The financial crisis in the second half of last year seemed to have just the reverse impact on Americans by income. The worst effects were felt by upper-income consumers, who saw their home values and equity investments plummet; lower- and middle-income consumers were also affected, but generally to a lesser degree. As a result, Americans of all income levels reflected a similarly extreme lack of economic optimism during late 2008 and early 2009.

However, since March 9, the equity markets have increased more than 25%, making everyone feel a little better and creating a surge of positivity in consumers' mood. At the same time, the announcement of the bank stress-test results was successful and the banking system showed enhanced stability. Not surprisingly, upper-income Americans, who tend to have comparatively more equity investments, have benefited the most from the resulting wealth improvement, and this appears to be reflected in their relatively greater optimism over the past two months.

The problem is that much of the surge in economic optimism -- and possibly in equity and commodity values -- seems to be based on hope and future expectations as opposed to a change in real economic conditions. While behavioral economics suggests that a positive surge in consumer psychology can produce an improvement in real-world economic activity, Gallup's Monitor of Consumer Spending reveals that this has not been the case -- at least as far as upper-income consumer spending is concerned.

In turn, this implies that currently, other economic factors such as rising unemployment, sharply reduced credit availability, and the need to rebuild consumer balance sheets may be outweighing the surge in overall consumer optimism. In the weeks ahead, it will become apparent whether the much-improved consumer psychology will actually overcome these fears and stimulate increased consumer spending, particularly among upper-income consumers, or whether the reverse happens -- consumer psychology tumbles once again in response to the inability of the real economy, given increasing gas prices and higher interest rates, to match today's heightened expectations.

Survey Methods

The most recent results are based on telephone interviews with 12,510 national adults, aged 18 and older, conducted May 1-26, 2009, as part of Gallup Poll Daily tracking. For results based on the total sample of national adults, one can say with 95% confidence that the maximum margin of sampling error is ±1 percentage point. Results for the subgroup of consumers making less than $24,000 per year are based on 2,183 interviews, with a maximum margin of sampling error of ±2 percentage points; results for the subgroup of consumers making $90,000 or more per year are based on 2,103 interviews, with a maximum margin of sampling error of ±2 percentage points.

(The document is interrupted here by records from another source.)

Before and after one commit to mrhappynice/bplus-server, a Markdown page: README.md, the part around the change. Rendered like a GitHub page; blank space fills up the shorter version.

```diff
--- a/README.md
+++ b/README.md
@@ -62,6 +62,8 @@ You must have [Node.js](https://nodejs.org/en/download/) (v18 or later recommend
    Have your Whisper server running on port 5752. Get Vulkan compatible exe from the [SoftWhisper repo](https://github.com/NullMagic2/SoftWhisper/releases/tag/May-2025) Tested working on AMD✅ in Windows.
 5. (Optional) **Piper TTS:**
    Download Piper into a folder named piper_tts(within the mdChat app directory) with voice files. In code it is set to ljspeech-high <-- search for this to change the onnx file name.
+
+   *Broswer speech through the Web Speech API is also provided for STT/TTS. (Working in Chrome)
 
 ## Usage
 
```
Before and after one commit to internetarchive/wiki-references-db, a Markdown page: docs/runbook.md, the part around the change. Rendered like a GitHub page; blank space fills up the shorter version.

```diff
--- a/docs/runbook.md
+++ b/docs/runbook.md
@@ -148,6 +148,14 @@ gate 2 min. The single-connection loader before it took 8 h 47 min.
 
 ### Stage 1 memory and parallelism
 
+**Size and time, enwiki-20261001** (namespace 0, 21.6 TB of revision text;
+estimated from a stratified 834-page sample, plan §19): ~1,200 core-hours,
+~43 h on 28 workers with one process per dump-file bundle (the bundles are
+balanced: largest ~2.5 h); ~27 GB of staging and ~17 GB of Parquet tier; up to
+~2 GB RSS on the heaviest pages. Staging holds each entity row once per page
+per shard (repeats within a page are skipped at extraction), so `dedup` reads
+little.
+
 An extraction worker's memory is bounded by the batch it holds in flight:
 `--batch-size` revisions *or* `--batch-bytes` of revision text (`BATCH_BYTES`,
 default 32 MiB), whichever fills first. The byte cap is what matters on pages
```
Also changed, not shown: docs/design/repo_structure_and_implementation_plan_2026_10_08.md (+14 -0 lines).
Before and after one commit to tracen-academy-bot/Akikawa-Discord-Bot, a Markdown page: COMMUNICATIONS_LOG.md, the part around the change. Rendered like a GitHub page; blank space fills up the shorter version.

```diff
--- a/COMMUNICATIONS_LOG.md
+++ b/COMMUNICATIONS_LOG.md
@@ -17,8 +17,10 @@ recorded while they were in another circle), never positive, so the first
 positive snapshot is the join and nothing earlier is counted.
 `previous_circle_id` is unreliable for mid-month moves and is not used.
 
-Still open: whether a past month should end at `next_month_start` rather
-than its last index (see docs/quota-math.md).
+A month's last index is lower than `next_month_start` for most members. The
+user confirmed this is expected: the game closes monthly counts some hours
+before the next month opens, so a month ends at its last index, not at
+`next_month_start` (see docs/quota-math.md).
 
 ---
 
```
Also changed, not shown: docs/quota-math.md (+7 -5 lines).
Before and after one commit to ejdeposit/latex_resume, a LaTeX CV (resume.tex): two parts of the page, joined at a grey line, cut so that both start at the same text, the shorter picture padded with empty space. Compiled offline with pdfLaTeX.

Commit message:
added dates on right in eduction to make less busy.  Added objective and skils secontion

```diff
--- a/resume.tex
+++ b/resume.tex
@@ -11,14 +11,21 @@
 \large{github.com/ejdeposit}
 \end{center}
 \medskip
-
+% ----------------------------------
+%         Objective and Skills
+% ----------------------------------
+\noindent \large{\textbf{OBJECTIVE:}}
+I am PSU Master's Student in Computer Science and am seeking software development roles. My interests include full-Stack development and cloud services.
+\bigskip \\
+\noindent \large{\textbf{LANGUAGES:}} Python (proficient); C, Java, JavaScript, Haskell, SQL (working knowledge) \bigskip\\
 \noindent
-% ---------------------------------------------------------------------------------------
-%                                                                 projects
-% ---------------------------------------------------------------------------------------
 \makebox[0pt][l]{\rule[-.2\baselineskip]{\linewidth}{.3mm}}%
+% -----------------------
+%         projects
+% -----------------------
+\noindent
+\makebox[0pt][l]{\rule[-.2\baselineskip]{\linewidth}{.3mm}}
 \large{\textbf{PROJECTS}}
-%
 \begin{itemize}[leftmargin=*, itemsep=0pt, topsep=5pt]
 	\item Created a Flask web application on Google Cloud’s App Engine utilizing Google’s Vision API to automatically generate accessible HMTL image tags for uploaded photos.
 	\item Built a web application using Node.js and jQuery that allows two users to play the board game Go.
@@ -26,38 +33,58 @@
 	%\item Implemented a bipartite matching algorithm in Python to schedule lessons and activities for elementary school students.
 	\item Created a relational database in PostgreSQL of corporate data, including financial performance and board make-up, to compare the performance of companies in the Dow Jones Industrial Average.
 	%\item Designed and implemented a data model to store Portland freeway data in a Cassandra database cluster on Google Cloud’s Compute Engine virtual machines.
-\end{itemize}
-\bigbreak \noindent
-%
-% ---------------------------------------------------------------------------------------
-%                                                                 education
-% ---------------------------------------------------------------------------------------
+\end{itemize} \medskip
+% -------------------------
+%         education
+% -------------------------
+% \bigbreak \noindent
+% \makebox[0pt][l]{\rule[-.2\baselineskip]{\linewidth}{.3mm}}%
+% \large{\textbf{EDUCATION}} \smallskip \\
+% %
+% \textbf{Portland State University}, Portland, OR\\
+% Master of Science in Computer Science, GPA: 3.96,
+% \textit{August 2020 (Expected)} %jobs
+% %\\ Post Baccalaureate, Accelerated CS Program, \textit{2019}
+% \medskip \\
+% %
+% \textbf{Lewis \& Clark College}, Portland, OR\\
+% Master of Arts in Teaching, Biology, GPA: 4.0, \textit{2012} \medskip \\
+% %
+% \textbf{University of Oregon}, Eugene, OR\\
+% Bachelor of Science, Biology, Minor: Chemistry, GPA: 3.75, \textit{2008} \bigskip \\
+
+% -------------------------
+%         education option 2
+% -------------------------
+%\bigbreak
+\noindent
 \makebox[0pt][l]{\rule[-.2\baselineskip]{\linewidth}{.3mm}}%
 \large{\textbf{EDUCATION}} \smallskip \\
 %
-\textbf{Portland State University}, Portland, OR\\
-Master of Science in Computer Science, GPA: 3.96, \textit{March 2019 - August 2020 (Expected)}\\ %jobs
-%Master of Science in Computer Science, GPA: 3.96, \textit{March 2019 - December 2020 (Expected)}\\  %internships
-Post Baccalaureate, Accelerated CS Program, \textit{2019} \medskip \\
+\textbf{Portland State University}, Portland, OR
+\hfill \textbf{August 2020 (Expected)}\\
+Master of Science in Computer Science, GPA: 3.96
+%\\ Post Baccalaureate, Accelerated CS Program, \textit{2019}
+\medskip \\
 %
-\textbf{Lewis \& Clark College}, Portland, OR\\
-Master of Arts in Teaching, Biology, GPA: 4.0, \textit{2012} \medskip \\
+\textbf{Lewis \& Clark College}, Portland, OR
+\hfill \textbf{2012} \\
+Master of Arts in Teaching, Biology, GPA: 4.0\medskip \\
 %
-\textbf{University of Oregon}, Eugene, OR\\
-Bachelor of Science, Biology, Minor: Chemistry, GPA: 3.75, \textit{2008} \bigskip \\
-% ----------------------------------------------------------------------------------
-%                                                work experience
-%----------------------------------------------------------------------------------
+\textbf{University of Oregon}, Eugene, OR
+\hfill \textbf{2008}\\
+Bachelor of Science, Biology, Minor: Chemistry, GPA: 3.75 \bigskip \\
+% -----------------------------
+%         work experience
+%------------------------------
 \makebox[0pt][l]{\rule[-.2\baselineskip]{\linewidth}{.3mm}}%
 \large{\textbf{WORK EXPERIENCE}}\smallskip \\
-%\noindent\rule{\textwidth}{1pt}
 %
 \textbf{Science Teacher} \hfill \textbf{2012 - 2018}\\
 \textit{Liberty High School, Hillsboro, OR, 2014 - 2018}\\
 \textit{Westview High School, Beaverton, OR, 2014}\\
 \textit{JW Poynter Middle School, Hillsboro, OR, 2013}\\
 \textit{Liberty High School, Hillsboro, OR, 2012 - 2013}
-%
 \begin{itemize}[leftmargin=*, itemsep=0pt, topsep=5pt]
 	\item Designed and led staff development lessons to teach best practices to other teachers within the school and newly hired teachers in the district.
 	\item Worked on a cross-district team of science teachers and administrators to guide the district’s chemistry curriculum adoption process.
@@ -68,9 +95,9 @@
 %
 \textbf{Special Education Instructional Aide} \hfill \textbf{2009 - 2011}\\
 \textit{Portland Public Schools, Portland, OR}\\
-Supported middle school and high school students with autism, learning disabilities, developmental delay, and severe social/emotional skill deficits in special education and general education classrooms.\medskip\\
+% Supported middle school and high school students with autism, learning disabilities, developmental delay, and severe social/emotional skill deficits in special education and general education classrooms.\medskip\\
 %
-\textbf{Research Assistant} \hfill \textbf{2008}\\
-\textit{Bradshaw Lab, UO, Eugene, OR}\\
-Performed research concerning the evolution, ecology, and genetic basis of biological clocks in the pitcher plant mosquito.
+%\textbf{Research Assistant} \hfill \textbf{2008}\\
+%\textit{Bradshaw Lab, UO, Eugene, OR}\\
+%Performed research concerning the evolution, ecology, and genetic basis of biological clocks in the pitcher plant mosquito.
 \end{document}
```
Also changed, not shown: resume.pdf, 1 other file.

Interviews are conducted with respondents on land-line telephones (for respondents with a land-line telephone) and cellular phones (for respondents who are cell-phone only).

In addition to sampling error, question wording and practical difficulties in conducting surveys can introduce error or bias into the findings of public opinion polls.

Gallup http://www.gallup.com/poll/118922/Upper-Income-Consumers-Drive-Economic-Optimism-Higher.aspx Gallup World Headquarters, 901 F Street, Washington, D.C., 20001, U.S.A +1 202.715.3030